This week, we share some of our favourite relatable books!
The Absolutely True Diary of a Part-Time Indian
Goodreads rating: 4.11
Arnold Spirit aka Junior is a Native boy who has lived in the Spokane Indian Reservation for a very long time. He’s been picked on and beaten to a pulp for as long as he can remember. Why? Because he’s different. Junior makes the tough decision to leave the reservation and attend an all-white school where he feels even more like an outcast. This is his story.
What do you know about Native Americans? I’m guessing that aside from learning about colonialism and watching Pocahontas, not a lot. That was me before I read this book too. This book is a real eye-opener and is largely based on Sherman Alexie’s own experiences. If you’ve ever felt like giving up, this book is for you. It will teach you about hope and how happiness can be found in the most unlikely places.
Revenge of the Girl With the Great Personality
Goodreads rating: 3.63
Everyone loves Lexi. Who wouldn’t? She’s got a great personality. But she’d rather be one of those pretty girls who boys open doors for or follow around with their eyes. She’s sick of being taken for granted by her family and friends. It’s time to step away from the sidelines and stand up for herself.
Although a major theme in the book is inner and outer beauty, it’s so much more than that. It follows Lexi’s struggles as a teenager trying to find her place in an unfair world. I usually avoid books which have a rating lower than 3.8 on Goodreads but this book definitely exceeded my expectations. If you’re a person who’s sick of being complimented on your “personality” or being taken for granted, this book is for you.
American Born Chinese
Goodreads rating: 3.88
When his family moves to a mostly white suburb, Jin Wang finds that he’s the only Chinese-American student at his school. He is picked on and bullied, and worst of all, has fallen in love with an American girl.
The Monkey King is loved by his subjects and has mastered all of the heavenly disciples. He doesn’t just want to be a king, he desires to be a God.
Danny is a “normal” American boy. However, he’s terribly embarrassed with his Asian cousin, Chin-Kee, who visits every year. Yang weaves three narratives into one unique masterpiece which is American Born Chinese.
Although this book is specifically about Chinese immigrants, I would recommend it for those who feel that they don’t belong and who crave to fit in. As an Indian immigrant myself, I could totally relate to the characters’ experiences (not so much the Monkey King but you get the idea).
Goodreads rating: 3.94
When Juli Baker first set eyes on Bryce Loski, she flipped (yes, I know it’s the title of the book). When Bryce first set eyes on Juli, he ran as fast as he could. This goes on until eighth grade when Juli realises that Bryce isn’t as amazing as she first thought, and Bryce realises that Juli is a pretty great person.

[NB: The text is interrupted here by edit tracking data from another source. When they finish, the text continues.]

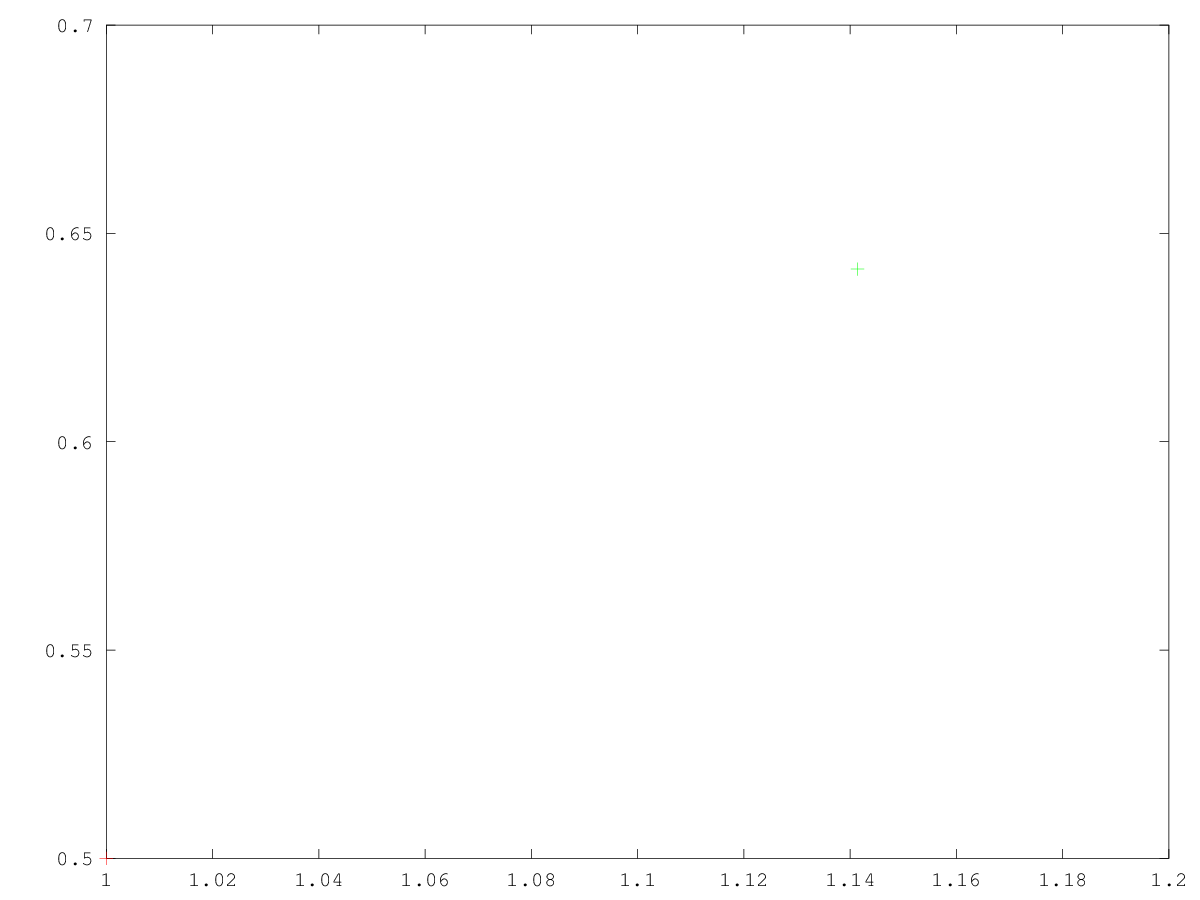
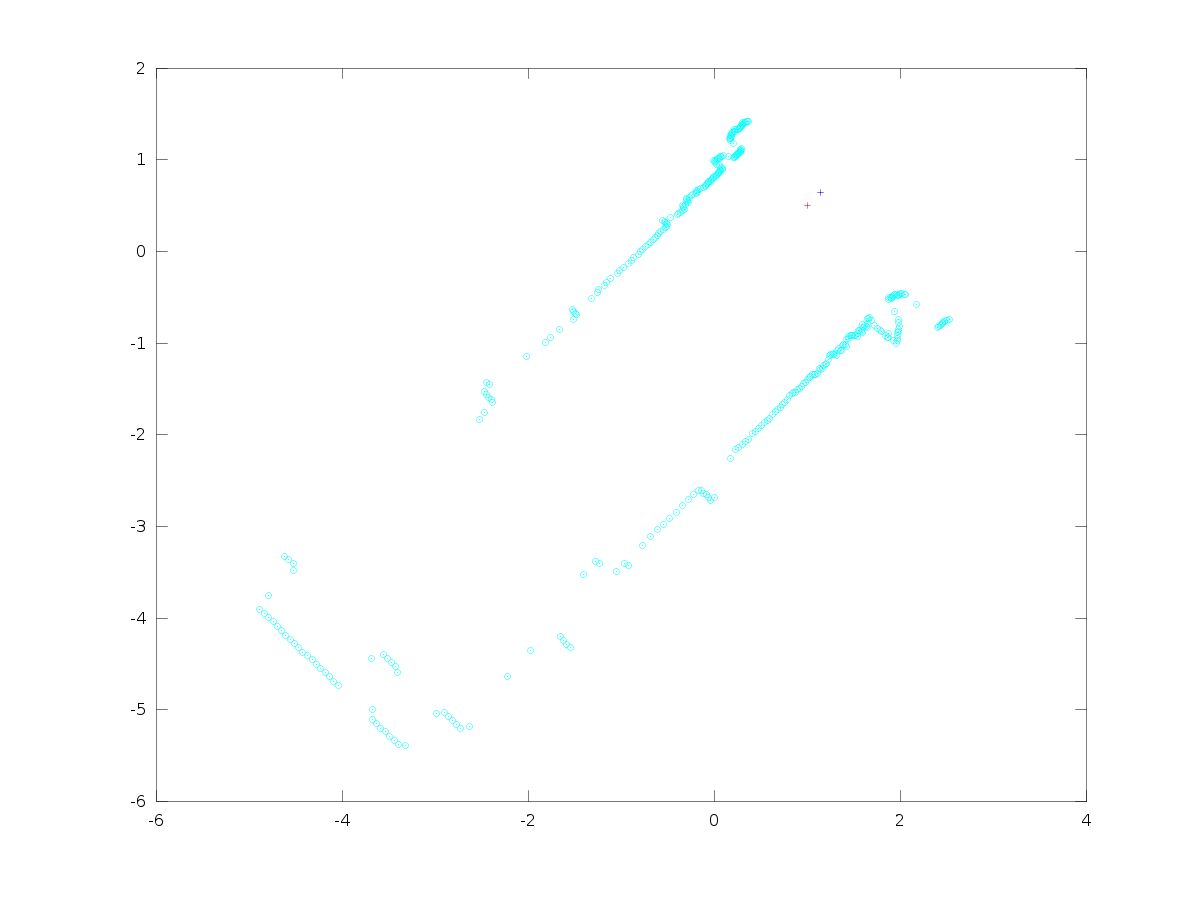
plot ergänzt

diff --git a/Mobile Robotics I/Sheet2/ex3b.m b/Mobile Robotics I/Sheet2/ex3b.m
@@ -4,7 +4,15 @@ x1 = scan .* cos(angle);
 y1 = scan .* sin(angle);
 plot(1,0.5,'@1')
 hold on
-laser = X(1,0.5,(pi)/4)*[0.2;0;1];
-plot(laser(1,1),laser(2,1),'@2')
+X_roboter = X(1,0.5,(pi)/4);
+X_laser = X(0.2,0,(pi));
+pos_laser = X_roboter*[0.2;0;1];
+plot(pos_laser(1,1),pos_laser(2,1),'@3')
+
+for i = 1:size(scan,2)
+  pos_res = X_roboter*X_laser*[x1(i);y1(i);1];
+  plot(pos_res(1,1),pos_res(2,1),'o5')
+endfor
+  
 hold off
 print('ex3b.png', '-dpng')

This is an absolutely adorable story about looking past the surface and learning about what love is really about. There’s also a great film adaptation. Recommended for those who’ve ever experienced having a crush (so a lot of you, then).
Goodreads rating: 4.09
Tales of a Fourth Grade Nothing is the first book in the Fudge series. Peter Hatcher is infuriated by his younger brother, Fudge, because he is frequently in the limelight and is NEVER punished for his mischievous behaviour. From throwing temper tantrums to abstaining from eating altogether, this book shows all of the classic antics that siblings go through at some point.
If you have any annoying siblings, you’ll totally relate to the characters of this series. The books are absolutely hilarious and definitely a must-read. Plus, they’re in the library too.